- _Task objective_
The answer should be one number: the count of lines in the listing below with "IconButton" in them.
(Source material)
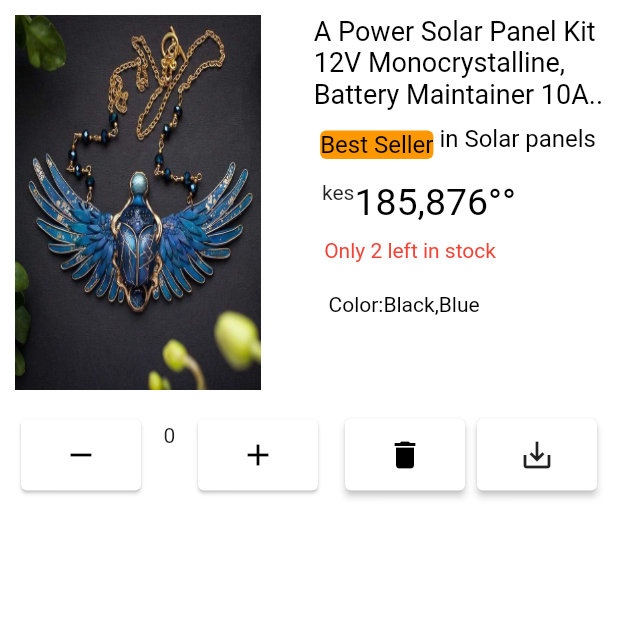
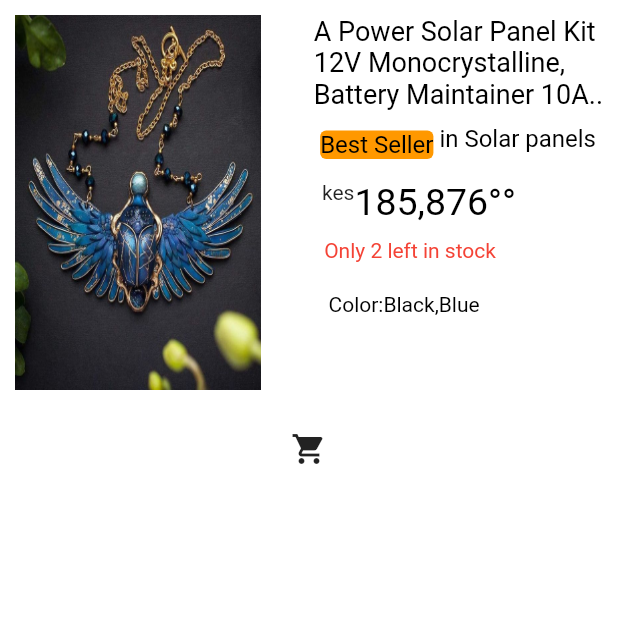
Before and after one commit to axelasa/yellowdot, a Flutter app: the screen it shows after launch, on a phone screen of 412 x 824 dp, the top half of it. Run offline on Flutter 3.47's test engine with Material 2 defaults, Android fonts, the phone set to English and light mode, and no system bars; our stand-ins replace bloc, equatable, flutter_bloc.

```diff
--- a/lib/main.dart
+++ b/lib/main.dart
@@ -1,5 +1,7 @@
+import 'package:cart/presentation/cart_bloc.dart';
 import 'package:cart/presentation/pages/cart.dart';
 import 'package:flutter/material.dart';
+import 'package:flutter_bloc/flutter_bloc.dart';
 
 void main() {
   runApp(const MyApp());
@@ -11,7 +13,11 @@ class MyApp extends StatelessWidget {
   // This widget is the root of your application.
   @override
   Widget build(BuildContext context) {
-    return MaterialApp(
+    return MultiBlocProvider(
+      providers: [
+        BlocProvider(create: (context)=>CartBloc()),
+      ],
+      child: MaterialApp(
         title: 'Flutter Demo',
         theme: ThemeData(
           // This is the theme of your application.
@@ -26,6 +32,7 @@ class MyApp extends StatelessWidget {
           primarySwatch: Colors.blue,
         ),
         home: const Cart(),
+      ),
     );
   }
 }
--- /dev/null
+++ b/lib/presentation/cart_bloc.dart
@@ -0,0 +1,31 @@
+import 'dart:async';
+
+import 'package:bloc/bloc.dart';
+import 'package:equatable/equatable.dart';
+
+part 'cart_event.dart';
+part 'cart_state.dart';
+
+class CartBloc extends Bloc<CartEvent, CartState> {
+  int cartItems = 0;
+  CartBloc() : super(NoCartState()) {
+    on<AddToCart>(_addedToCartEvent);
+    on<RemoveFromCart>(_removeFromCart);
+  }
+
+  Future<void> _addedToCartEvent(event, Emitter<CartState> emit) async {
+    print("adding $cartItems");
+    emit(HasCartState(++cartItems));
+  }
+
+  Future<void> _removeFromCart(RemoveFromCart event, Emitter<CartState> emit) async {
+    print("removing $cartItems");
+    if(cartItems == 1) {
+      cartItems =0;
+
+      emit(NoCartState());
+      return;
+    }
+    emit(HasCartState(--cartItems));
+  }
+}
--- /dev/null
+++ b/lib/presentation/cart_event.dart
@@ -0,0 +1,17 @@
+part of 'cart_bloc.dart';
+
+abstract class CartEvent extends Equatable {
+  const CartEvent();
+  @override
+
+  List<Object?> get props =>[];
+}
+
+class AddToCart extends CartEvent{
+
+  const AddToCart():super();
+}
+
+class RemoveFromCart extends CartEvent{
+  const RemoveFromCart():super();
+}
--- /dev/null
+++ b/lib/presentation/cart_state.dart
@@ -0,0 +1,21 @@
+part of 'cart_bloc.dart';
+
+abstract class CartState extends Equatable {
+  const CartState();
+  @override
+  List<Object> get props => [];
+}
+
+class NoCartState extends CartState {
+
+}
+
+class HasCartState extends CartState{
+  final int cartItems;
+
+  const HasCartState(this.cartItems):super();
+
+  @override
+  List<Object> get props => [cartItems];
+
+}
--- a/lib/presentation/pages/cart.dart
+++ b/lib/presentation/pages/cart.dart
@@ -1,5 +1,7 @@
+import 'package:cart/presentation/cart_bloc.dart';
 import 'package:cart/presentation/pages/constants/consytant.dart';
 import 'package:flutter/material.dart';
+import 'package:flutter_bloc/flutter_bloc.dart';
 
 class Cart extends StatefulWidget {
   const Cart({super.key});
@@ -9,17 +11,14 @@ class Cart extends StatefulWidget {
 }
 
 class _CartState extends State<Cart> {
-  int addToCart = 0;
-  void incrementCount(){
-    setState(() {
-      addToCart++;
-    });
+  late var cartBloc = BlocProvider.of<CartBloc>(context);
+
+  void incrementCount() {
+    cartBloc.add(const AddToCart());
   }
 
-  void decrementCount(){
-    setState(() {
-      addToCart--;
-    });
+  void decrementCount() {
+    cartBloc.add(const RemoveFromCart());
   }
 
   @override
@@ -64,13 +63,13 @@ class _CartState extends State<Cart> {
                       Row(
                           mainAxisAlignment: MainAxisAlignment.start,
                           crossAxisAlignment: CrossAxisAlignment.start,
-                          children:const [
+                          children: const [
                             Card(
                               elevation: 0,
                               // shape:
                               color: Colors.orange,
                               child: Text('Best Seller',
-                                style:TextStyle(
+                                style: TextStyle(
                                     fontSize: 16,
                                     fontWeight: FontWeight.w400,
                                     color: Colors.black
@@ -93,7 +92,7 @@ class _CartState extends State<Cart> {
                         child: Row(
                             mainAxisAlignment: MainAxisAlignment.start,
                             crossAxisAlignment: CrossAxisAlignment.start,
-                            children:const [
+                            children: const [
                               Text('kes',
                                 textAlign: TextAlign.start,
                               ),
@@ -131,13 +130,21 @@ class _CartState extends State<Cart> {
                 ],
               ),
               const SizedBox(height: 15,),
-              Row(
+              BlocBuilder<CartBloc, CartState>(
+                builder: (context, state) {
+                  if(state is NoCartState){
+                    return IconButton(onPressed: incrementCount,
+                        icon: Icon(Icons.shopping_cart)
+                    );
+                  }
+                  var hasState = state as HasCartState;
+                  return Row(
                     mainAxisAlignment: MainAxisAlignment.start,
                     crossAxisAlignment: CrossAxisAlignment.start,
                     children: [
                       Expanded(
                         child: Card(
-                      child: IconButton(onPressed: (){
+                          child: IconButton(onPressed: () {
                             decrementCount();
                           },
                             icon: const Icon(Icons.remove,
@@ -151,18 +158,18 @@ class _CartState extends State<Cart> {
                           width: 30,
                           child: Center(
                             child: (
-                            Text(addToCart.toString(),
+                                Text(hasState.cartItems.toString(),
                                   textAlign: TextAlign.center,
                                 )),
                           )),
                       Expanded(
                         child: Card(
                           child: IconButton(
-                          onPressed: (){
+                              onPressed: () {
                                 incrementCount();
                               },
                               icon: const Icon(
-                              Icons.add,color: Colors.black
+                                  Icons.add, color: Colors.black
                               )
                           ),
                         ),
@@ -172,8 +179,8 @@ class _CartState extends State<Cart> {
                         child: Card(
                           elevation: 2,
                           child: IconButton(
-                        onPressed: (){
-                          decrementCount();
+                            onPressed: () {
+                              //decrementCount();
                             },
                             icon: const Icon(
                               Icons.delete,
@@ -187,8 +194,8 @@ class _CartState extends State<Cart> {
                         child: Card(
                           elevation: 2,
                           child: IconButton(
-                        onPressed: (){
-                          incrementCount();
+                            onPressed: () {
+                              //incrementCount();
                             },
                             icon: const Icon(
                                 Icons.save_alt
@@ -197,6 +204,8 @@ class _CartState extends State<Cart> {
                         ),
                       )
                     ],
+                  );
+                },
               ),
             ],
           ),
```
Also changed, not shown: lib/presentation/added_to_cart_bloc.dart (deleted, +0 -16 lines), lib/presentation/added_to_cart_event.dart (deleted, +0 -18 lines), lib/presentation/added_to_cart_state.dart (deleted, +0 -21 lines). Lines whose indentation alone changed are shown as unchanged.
(End Source material)
(Source material)
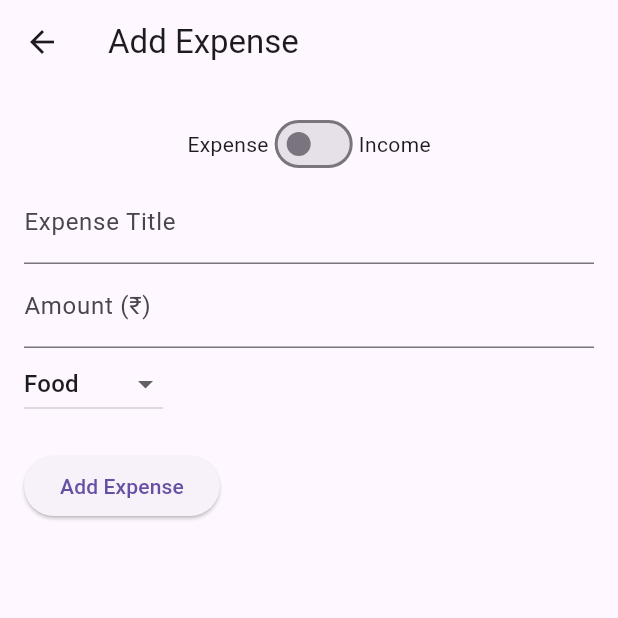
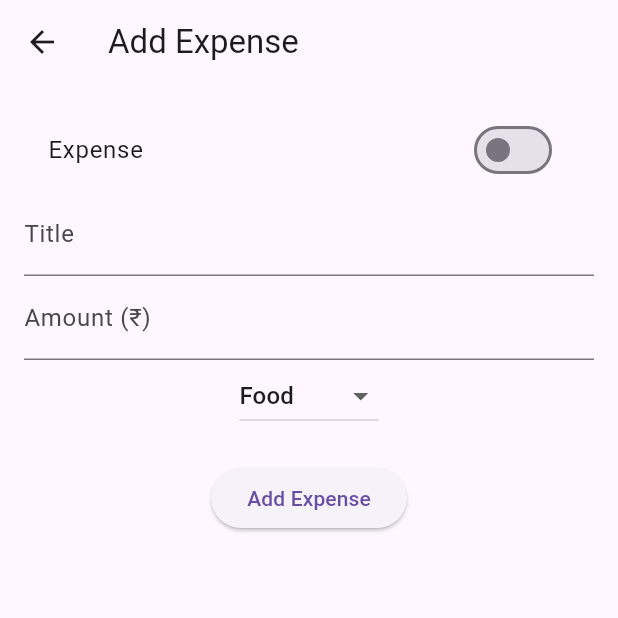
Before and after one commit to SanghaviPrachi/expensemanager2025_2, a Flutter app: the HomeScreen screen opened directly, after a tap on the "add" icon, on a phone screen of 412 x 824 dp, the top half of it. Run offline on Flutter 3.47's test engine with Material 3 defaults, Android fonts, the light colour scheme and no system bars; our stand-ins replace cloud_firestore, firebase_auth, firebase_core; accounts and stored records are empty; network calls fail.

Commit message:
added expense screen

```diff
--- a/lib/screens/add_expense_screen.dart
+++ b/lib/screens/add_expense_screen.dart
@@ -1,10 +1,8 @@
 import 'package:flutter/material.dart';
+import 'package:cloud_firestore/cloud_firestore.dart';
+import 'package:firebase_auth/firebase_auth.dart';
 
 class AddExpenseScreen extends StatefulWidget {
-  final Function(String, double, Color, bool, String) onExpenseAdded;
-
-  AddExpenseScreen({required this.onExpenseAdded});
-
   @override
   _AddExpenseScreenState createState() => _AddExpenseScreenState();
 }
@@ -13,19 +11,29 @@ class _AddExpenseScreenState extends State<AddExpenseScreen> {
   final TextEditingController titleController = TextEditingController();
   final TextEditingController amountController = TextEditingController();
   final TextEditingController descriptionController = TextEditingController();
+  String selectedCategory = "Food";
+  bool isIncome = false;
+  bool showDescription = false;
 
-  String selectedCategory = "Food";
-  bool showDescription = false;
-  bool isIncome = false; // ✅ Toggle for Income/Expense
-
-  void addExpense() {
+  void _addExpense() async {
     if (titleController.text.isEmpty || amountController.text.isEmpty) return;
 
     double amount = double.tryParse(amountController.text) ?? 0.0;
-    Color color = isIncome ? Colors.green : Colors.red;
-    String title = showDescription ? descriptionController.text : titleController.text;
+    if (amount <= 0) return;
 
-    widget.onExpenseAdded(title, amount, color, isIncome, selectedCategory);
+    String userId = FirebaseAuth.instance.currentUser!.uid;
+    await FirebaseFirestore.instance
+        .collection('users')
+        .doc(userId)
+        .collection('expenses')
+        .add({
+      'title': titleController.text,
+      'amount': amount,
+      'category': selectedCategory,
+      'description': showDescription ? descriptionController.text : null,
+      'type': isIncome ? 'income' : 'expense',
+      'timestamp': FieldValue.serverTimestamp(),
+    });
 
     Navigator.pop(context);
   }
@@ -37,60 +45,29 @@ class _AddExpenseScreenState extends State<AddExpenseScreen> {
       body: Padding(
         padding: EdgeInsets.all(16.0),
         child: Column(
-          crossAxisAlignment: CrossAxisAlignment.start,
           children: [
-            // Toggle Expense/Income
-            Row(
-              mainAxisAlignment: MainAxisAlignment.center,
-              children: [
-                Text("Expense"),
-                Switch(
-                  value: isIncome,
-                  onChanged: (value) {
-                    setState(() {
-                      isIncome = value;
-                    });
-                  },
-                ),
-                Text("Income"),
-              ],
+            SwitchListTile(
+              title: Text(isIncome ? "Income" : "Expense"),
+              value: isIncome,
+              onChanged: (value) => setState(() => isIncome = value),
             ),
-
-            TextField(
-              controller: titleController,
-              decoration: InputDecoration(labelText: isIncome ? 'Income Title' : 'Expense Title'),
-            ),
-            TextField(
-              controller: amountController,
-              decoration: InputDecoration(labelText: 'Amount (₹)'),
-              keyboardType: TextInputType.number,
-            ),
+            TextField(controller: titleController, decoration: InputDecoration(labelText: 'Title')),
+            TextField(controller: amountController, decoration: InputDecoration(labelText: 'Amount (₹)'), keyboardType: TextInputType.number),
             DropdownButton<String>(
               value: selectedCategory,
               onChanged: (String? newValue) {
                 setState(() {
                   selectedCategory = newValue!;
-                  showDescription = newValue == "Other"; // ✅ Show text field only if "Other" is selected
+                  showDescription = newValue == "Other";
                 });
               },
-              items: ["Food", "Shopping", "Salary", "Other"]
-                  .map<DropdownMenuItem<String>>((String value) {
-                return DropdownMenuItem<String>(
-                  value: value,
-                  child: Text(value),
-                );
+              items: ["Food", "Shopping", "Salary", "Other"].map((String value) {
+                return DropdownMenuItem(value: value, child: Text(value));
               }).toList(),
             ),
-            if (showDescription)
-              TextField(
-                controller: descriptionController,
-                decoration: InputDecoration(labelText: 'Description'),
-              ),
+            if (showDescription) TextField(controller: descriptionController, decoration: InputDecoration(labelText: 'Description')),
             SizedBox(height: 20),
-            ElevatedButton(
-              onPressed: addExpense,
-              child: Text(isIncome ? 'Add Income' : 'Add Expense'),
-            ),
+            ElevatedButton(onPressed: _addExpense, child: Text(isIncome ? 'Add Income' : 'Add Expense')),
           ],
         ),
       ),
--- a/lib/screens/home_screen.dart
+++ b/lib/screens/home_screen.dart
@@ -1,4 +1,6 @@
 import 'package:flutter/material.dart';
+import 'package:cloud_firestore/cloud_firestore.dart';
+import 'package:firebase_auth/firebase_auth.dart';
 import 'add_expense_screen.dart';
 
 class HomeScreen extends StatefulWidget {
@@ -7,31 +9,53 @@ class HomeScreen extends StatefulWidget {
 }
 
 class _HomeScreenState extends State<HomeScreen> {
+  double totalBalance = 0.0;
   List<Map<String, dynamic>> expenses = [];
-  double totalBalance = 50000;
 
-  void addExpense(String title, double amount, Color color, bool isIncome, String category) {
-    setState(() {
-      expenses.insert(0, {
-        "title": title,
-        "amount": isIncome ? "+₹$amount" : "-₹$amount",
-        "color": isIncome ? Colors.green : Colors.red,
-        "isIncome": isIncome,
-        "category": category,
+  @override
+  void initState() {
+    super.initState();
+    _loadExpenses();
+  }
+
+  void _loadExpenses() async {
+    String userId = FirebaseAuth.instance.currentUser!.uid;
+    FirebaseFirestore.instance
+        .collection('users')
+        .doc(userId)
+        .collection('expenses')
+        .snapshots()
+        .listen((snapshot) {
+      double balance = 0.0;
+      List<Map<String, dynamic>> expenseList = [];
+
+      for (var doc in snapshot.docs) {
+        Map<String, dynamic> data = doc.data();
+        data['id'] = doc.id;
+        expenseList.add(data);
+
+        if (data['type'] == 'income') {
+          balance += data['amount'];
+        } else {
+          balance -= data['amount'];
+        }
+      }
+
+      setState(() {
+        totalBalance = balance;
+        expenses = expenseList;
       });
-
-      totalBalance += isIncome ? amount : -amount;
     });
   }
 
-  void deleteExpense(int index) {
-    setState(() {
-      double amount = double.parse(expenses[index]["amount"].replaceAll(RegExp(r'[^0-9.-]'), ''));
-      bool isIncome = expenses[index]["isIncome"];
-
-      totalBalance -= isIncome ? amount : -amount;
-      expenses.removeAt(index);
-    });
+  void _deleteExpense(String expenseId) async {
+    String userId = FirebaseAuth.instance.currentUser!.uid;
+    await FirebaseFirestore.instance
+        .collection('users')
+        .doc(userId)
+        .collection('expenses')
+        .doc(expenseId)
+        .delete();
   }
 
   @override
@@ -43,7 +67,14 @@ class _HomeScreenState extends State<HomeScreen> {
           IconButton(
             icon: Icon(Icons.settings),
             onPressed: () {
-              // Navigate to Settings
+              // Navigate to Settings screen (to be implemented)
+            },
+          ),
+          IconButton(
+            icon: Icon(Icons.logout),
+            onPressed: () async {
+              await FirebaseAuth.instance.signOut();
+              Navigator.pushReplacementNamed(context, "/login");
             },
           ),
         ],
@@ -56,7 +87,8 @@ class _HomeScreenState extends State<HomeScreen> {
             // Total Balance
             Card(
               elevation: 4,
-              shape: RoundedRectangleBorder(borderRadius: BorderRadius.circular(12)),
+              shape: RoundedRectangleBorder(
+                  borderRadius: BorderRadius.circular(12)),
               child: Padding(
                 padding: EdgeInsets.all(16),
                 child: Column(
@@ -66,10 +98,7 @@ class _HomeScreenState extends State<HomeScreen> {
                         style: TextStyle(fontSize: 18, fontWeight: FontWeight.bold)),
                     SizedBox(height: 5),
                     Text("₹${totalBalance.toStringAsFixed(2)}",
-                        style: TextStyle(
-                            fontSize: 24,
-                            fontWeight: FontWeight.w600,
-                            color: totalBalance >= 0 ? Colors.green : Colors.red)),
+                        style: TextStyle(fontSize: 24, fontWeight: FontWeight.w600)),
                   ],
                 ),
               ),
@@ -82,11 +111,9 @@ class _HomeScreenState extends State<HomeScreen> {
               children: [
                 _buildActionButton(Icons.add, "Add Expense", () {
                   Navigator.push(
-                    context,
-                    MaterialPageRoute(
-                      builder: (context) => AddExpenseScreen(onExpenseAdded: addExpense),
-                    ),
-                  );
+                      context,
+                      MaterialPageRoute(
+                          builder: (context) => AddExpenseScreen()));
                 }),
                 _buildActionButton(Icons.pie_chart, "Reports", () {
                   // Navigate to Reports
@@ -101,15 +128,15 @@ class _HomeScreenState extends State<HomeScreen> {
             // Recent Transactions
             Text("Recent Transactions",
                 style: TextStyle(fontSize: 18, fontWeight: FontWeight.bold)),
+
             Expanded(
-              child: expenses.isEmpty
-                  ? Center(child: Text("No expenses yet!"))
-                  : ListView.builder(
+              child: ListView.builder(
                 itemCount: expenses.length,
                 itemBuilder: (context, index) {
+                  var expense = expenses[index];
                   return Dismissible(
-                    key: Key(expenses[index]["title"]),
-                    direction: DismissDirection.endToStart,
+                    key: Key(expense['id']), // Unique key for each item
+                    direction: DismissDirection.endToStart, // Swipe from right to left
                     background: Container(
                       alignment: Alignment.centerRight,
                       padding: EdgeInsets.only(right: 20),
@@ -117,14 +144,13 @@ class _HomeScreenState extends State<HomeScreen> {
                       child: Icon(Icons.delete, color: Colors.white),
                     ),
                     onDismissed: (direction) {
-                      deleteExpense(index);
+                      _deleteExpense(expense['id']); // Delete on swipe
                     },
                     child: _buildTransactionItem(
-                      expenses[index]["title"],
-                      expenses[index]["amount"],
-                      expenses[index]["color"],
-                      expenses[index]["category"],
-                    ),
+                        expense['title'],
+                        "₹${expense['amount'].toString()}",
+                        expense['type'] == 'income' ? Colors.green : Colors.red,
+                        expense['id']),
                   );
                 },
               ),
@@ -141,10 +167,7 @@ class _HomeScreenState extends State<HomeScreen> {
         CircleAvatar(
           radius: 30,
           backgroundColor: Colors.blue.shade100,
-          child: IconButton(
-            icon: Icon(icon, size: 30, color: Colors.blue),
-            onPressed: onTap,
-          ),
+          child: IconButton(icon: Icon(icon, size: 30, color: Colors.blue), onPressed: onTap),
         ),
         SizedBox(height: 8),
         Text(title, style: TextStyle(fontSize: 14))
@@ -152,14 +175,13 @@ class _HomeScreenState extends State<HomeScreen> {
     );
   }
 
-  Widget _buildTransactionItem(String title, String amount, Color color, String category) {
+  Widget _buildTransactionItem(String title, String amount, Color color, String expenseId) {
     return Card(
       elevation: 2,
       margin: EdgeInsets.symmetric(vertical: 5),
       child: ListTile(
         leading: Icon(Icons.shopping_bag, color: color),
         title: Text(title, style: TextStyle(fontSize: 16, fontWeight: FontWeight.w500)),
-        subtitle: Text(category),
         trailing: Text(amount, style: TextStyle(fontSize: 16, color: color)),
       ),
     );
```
(End Source material)
(Source material)
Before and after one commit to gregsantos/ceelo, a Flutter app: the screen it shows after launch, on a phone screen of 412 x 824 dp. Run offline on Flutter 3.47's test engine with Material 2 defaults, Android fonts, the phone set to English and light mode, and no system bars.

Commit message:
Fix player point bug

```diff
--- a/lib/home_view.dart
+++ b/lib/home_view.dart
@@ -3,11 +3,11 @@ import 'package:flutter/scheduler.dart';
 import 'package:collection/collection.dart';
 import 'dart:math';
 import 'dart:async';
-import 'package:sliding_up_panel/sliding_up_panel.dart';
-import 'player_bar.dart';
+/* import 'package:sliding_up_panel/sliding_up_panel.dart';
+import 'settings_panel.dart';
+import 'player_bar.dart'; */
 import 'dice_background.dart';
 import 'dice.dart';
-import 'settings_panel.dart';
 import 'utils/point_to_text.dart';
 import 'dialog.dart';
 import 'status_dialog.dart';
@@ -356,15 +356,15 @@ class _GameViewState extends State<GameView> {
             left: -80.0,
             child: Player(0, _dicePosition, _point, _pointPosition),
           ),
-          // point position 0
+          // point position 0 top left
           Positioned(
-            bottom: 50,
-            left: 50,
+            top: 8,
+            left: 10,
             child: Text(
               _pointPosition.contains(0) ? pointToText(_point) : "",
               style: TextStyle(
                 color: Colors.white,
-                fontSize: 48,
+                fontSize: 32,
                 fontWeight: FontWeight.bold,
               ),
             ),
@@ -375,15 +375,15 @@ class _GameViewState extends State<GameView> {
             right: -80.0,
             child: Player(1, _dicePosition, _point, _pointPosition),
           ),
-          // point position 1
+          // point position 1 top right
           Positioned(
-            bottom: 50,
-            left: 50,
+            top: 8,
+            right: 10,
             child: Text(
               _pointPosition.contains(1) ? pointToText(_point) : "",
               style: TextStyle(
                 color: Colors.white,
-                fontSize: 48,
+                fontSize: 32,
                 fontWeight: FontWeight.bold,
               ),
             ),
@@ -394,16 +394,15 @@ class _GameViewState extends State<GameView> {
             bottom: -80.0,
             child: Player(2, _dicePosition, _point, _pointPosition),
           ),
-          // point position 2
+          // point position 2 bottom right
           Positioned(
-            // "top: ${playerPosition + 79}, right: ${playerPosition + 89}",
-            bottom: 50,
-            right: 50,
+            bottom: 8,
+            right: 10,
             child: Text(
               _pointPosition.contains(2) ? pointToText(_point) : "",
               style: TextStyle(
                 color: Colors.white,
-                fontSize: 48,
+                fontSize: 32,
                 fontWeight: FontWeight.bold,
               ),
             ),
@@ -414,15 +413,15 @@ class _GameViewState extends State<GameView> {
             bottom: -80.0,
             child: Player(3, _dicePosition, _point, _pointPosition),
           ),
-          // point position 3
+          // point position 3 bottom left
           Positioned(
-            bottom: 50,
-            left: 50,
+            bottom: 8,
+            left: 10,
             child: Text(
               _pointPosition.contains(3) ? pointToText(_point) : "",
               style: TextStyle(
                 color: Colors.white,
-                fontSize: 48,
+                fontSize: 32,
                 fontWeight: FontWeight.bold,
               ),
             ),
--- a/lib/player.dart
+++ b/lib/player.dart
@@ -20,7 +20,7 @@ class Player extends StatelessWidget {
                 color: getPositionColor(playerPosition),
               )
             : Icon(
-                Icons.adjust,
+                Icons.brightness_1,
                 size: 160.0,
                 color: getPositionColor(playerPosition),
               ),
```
(End Source material)
- _Exercise result_
10